**The task:**
Read the entries that follow and give each one again precisely.

**Provided data:**
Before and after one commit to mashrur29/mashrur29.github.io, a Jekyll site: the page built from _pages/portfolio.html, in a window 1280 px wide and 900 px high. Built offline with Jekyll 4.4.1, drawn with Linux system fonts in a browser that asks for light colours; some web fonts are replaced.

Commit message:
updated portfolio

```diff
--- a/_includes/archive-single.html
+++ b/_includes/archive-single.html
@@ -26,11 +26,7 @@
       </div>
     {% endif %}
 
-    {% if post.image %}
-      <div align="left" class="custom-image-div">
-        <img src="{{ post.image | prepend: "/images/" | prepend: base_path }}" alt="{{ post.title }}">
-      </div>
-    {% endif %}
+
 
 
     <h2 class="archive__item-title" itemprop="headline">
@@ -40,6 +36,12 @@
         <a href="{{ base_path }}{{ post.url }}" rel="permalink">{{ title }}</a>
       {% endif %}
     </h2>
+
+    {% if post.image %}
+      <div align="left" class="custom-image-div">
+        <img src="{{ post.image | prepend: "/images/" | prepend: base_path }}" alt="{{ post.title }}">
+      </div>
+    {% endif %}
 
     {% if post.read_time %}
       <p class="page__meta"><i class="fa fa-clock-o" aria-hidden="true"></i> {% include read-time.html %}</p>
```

**Task solution:**
Before and after one commit to mashrur29/mashrur29.github.io, a Jekyll site: the page built from _pages/portfolio.html, in a window 1280 px wide and 900 px high. Built offline with Jekyll 4.4.1, drawn with Linux system fonts in a browser that asks for light colours; some web fonts are replaced.

Commit message:
updated portfolio

```diff
--- a/_includes/archive-single.html
+++ b/_includes/archive-single.html
@@ -26,11 +26,7 @@
       </div>
     {% endif %}
 
-    {% if post.image %}
-      <div align="left" class="custom-image-div">
-        <img src="{{ post.image | prepend: "/images/" | prepend: base_path }}" alt="{{ post.title }}">
-      </div>
-    {% endif %}
+
 
 
     <h2 class="archive__item-title" itemprop="headline">
@@ -40,6 +36,12 @@
         <a href="{{ base_path }}{{ post.url }}" rel="permalink">{{ title }}</a>
       {% endif %}
     </h2>
+
+    {% if post.image %}
+      <div align="left" class="custom-image-div">
+        <img src="{{ post.image | prepend: "/images/" | prepend: base_path }}" alt="{{ post.title }}">
+      </div>
+    {% endif %}
 
     {% if post.read_time %}
       <p class="page__meta"><i class="fa fa-clock-o" aria-hidden="true"></i> {% include read-time.html %}</p>
```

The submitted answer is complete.